“Hail, friend,” he called and his voice sounded as waterlogged as his boots. “I am a fellow traveler, in need of company and a warm fire. Will you share yours?”
The stranger looked up at him and smiled broadly. “Surely, friend, you appear to have waded a river up to your neck. Come and dry yourself. I’ve a spare cloak in my pack. Wrap yourself in that and lay your things by the fire. There is meat enough for two. I shall be glad of company, but I would be grateful if you would give me your word that you will not entertain me with song. I have journeyed for the last month with one who never stops singing and I am willing to do almost anything else to pass the time.”
Caet grinned and began settling his horses and himself. “You needn’t fear. I have been told that my voice is preferable only to that of a toad; therefore, I take the hint and only play the part of audience to music.”
“An important part and highly underrated. We should get on well. Those are fine animals you have with you. Are you planning to sell them? I know where you could get a fair price.”
Caet was busily rubbing down the horses and covering them. Their harnesses and the packs he had tied to them had not been lost. The leather bags had protected the blankets and they were wet only in places. His careful attention displayed how much he loved them.
“They are excellently bred. They will look even better when they are rested and combed. But, no, I had not thought to sell them to anyone. This one, Cheo, is mine. I helped him into the world, set him on his legs, trained him. I could not part with him. The other, Nera, I raised as carefully. She is intended for a lady to ride. I had thought to use them both, perhaps to catch the attention of Arthur the King. I would make Nera a gift to him if he would consider hiring me as part of his court.”
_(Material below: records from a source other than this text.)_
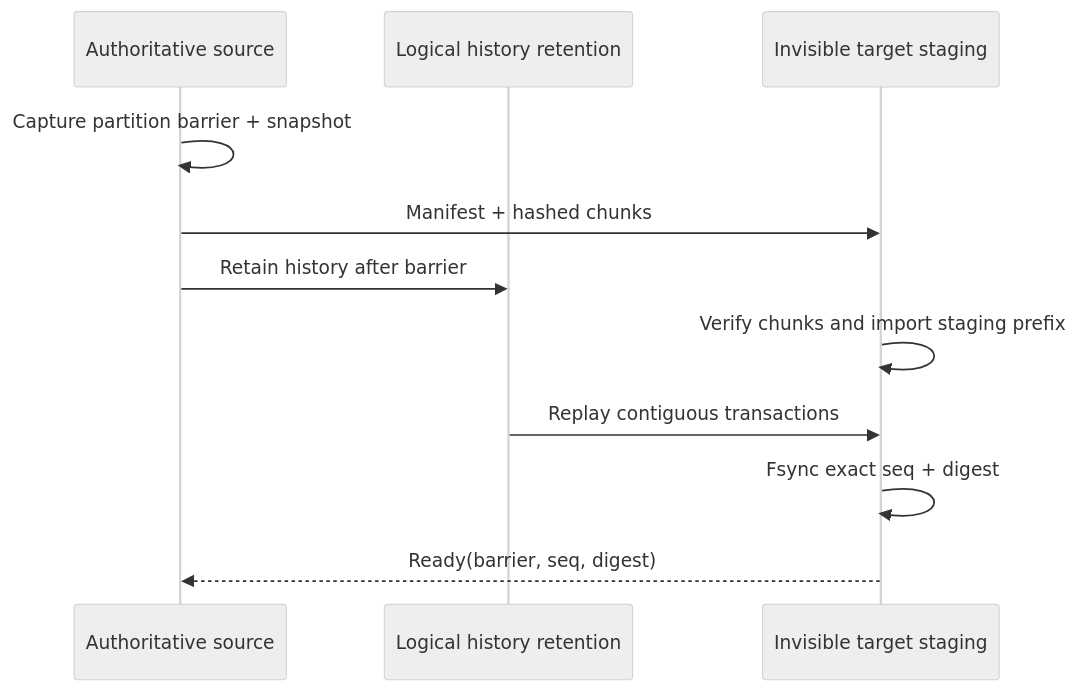
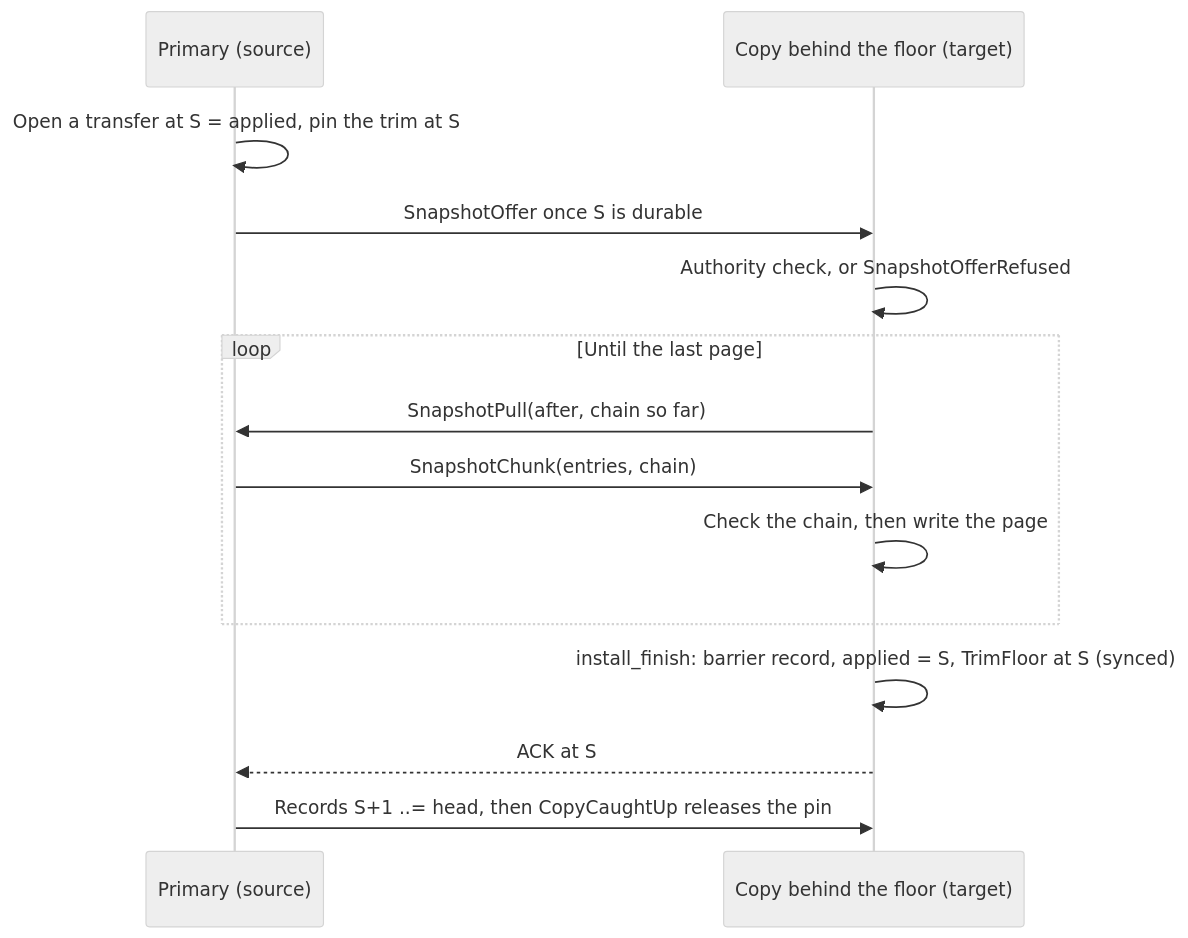
One commit to achieveai/rDB changed diagram 24 of 29 in docs/rdb/design-specification.md. Above: the diagram before and after it, drawn with Mermaid (neutral theme). The commit also changed other lines of this file and 8 other files, not shown here.

````diff
--- a/docs/rdb/design-specification.md
+++ b/docs/rdb/design-specification.md
@@ -989,13 +1021,16 @@
 ```mermaid
 sequenceDiagram
-  participant S as Authoritative source
-  participant DB as Logical history retention
-  participant T as Invisible target staging
-  S->>S: Capture partition barrier + snapshot
-  S->>T: Manifest + hashed chunks
-  S->>DB: Retain history after barrier
-  T->>T: Verify chunks and import staging prefix
-  DB->>T: Replay contiguous transactions
-  T->>T: Fsync exact seq + digest
-  T-->>S: Ready(barrier, seq, digest)
+  participant S as Primary (source)
+  participant T as Copy behind the floor (target)
+  S->>S: Open a transfer at S = applied, pin the trim at S
+  S->>T: SnapshotOffer once S is durable
+  T->>T: Authority check, or SnapshotOfferRefused
+  loop Until the last page
+    T->>S: SnapshotPull(after, chain so far)
+    S->>T: SnapshotChunk(entries, chain)
+    T->>T: Check the chain, then write the page
+  end
+  T->>T: install_finish: barrier record, applied = S, TrimFloor at S (synced)
+  T-->>S: ACK at S
+  S->>T: Records S+1 ..= head, then CopyCaughtUp releases the pin
 ```
````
The man regarded him with interest. “So, are you one of those who hopes to join Arthur’s mysterious Knights of the Round Table? He hasn’t officially started it yet, you know, though hundreds of men have come to him in hopes of being selected. It is said that he is waiting until his new city of Camelot is built, at which time Master Merlin will somehow cause the table to appear from its hiding place and this society will commence. I don’t know about that part, but I do know that most of those who come to Arthur are not kept on, but told to search for abandoned homes in towns and villas and rebuild them, to reclaim the lands that have been lost. Nera is beautiful, but I don’t think she would be accepted as a bribe. Arthur does not even consider them.”
Caet finished covering the horses and stood between them, his arms resting upon their necks. He frowned.
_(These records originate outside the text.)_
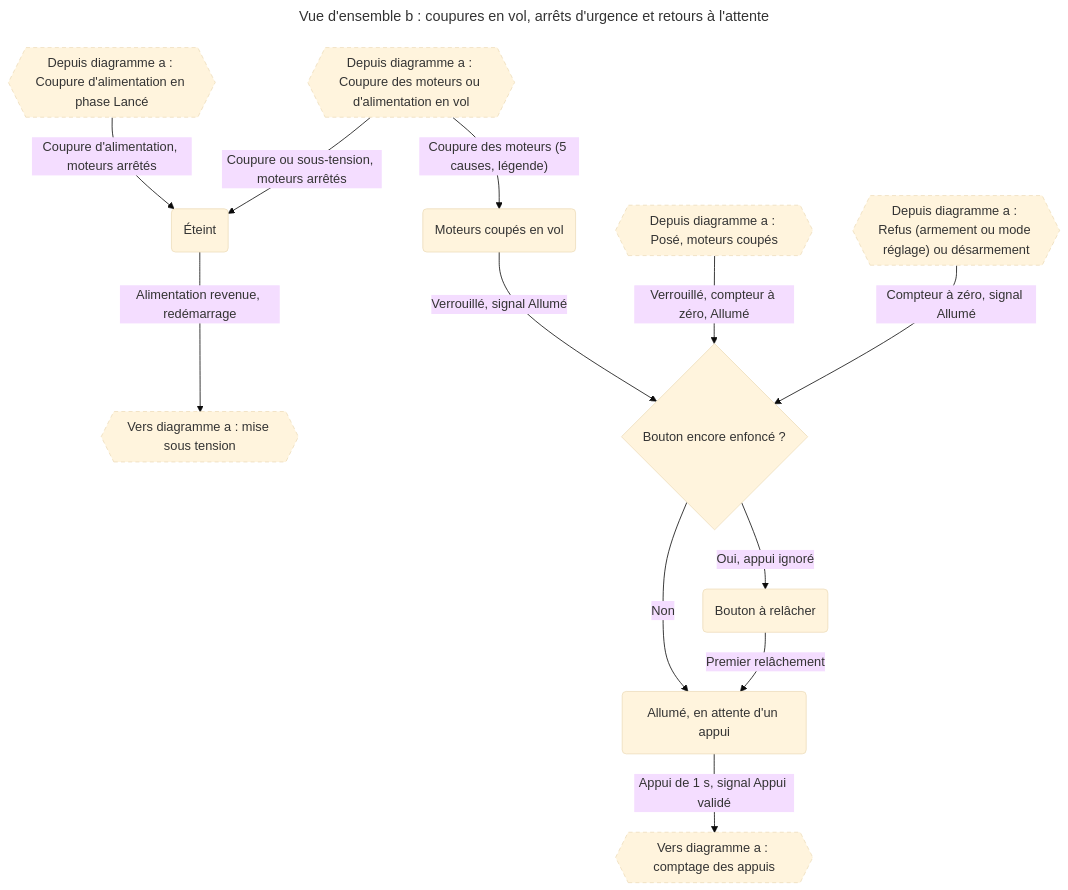
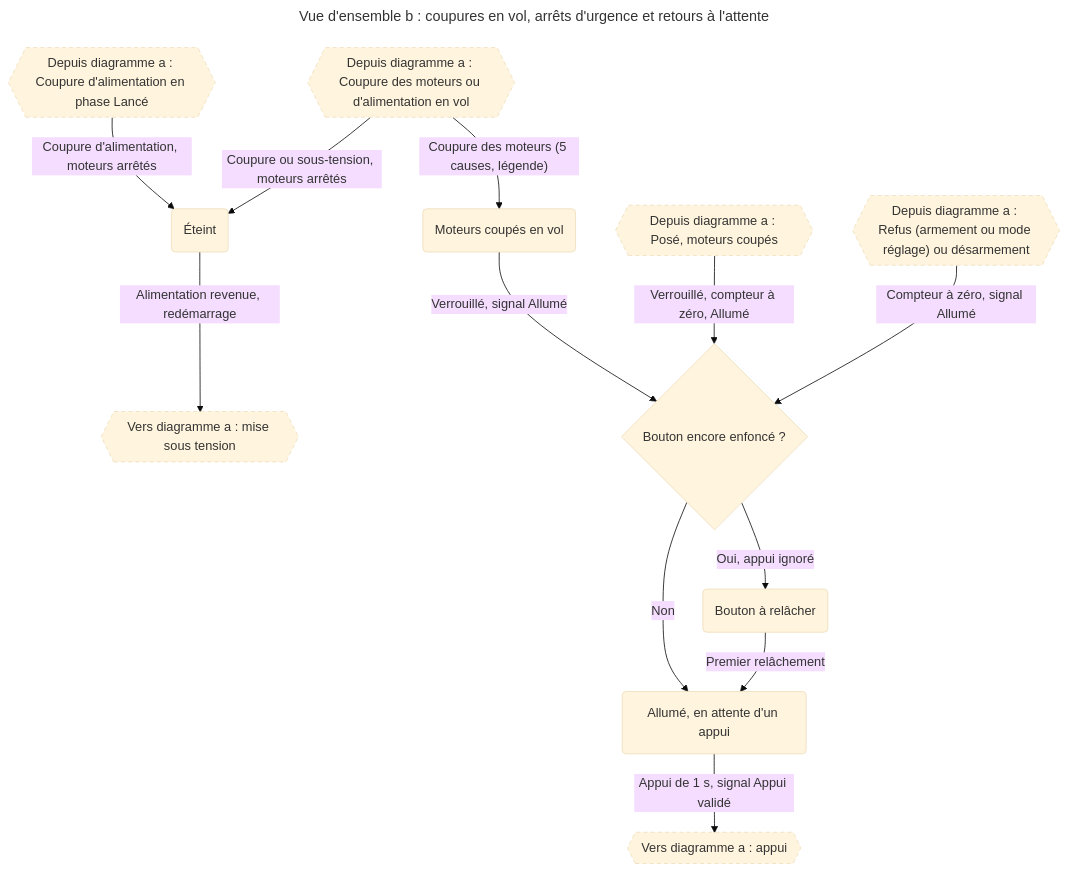
Before and after one commit to thourymatthieu-png/coworker_archi_system: the third of 16 diagrams in projets/boomrone/00-scenarios.md, drawn with Mermaid (base theme). The commit also changed other lines of this file and 11 other files, not shown here.

````diff
--- a/projets/boomrone/00-scenarios.md
+++ b/projets/boomrone/00-scenarios.md
@@ -156,30 +167,30 @@
 ```mermaid
 ---
 title: "Vue d'ensemble b : coupures en vol, arrêts d'urgence et retours à l'attente"
 ---
 flowchart TD
     RAL{{"Depuis diagramme a : Coupure d'alimentation en phase Lancé"}}
     RAV{{"Depuis diagramme a : Coupure des moteurs ou d'alimentation en vol"}}
     RAP{{"Depuis diagramme a : Posé, moteurs coupés"}}
     RAR{{"Depuis diagramme a : Refus (armement ou mode réglage) ou désarmement"}}
     Coupe("Moteurs coupés en vol")
     Eteint("Éteint")
     VersA{{"Vers diagramme a : mise sous tension"}}
     Dec{"Bouton encore enfoncé ?"}
     Attente("Allumé, en attente d'un appui")
     ARel("Bouton à relâcher")
-    VersA2{{"Vers diagramme a : comptage des appuis"}}
+    VersA2{{"Vers diagramme a : appui"}}
     RAL -->|"Coupure d'alimentation, moteurs arrêtés"| Eteint
     RAV -->|"Coupure des moteurs (5 causes, légende)"| Coupe
     RAV -->|"Coupure ou sous-tension, moteurs arrêtés"| Eteint
     Eteint -->|"Alimentation revenue, redémarrage"| VersA
     Coupe -->|"Verrouillé, signal Allumé"| Dec
     RAP -->|"Verrouillé, compteur à zéro, Allumé"| Dec
     RAR -->|"Compteur à zéro, signal Allumé"| Dec
     Dec -->|"Non"| Attente
     Dec -->|"Oui, appui ignoré"| ARel
     ARel -->|"Premier relâchement"| Attente
     Attente -->|"Appui de 1 s, signal Appui validé"| VersA2
     classDef renvoi stroke-dasharray: 5 4
     class RAL,RAV,RAP,RAR,VersA,VersA2 renvoi
 ```
````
“‘Bribe’ is a cruel word, and untrue. I would not shame myself with such a deed. But every man needs something which will help him to stand apart from others and, when one is as small as I, it is not a bad idea to be seen astride a horse of great strength and beauty.”
The man shrugged. “Perhaps Arthur will agree with you. What name will you give him when you ride up?”
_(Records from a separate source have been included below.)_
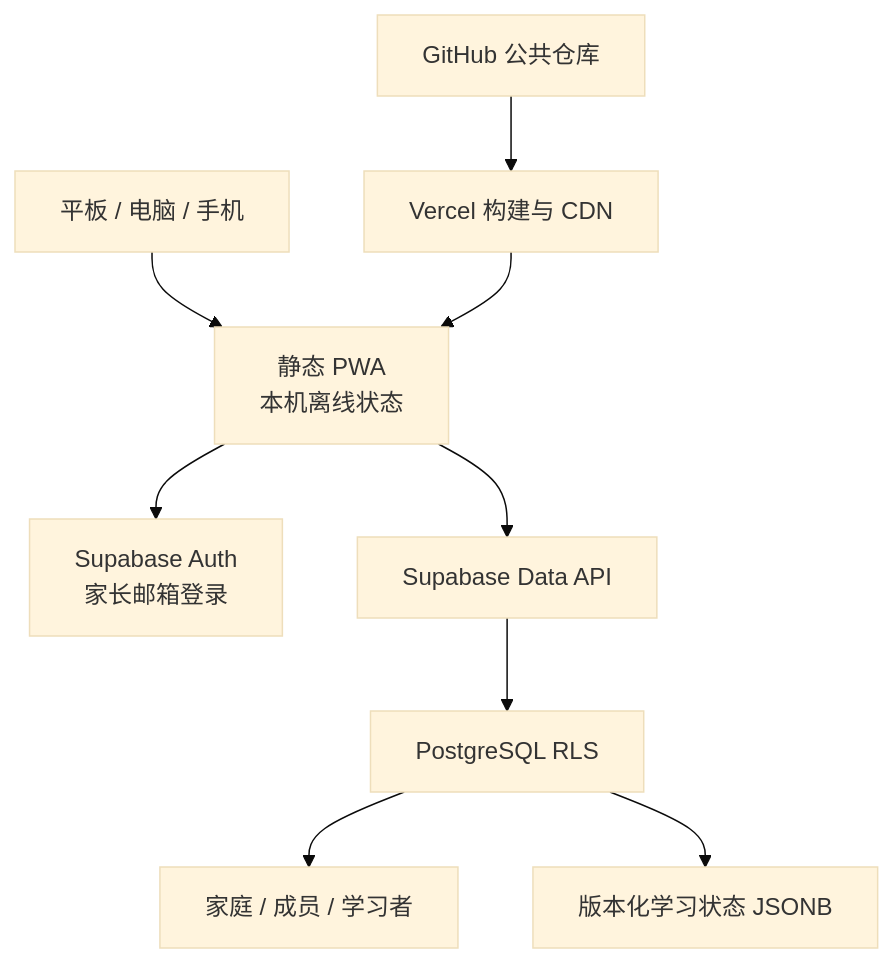
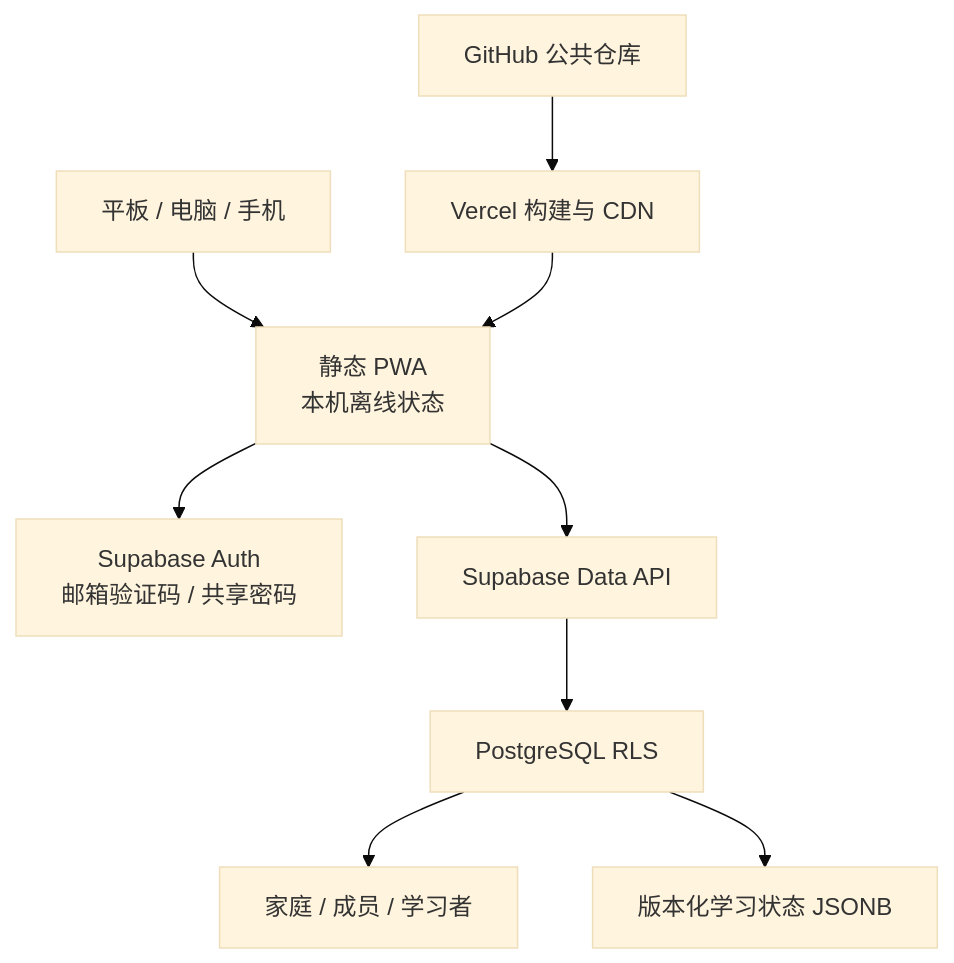
The first of 2 diagrams in docs/architecture.md (WardLu/shadow-mate), drawn with Mermaid (base theme) before and after one commit. The commit also changed other lines of this file and 24 other files, not shown here.

````diff
--- a/docs/architecture.md
+++ b/docs/architecture.md
@@ -59,11 +59,11 @@
 ```mermaid
 flowchart TB
   device["平板 / 电脑 / 手机"] --> pwa["静态 PWA<br/>本机离线状态"]
-  pwa --> auth["Supabase Auth<br/>家长邮箱登录"]
+  pwa --> auth["Supabase Auth<br/>邮箱验证码 / 共享密码"]
   pwa --> api["Supabase Data API"]
   api --> rls["PostgreSQL RLS"]
   rls --> family["家庭 / 成员 / 学习者"]
   rls --> state["版本化学习状态 JSONB"]
   github["GitHub 公共仓库"] --> vercel["Vercel 构建与 CDN"]
   vercel --> pwa
 ```
````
Caet puzzled for a moment. The man seemed to be giving him a chance to hide his identity. Why? He studied his companion: dirty, with torn trews and scuffed boots. Probably a wanderer of no account. Still. . . .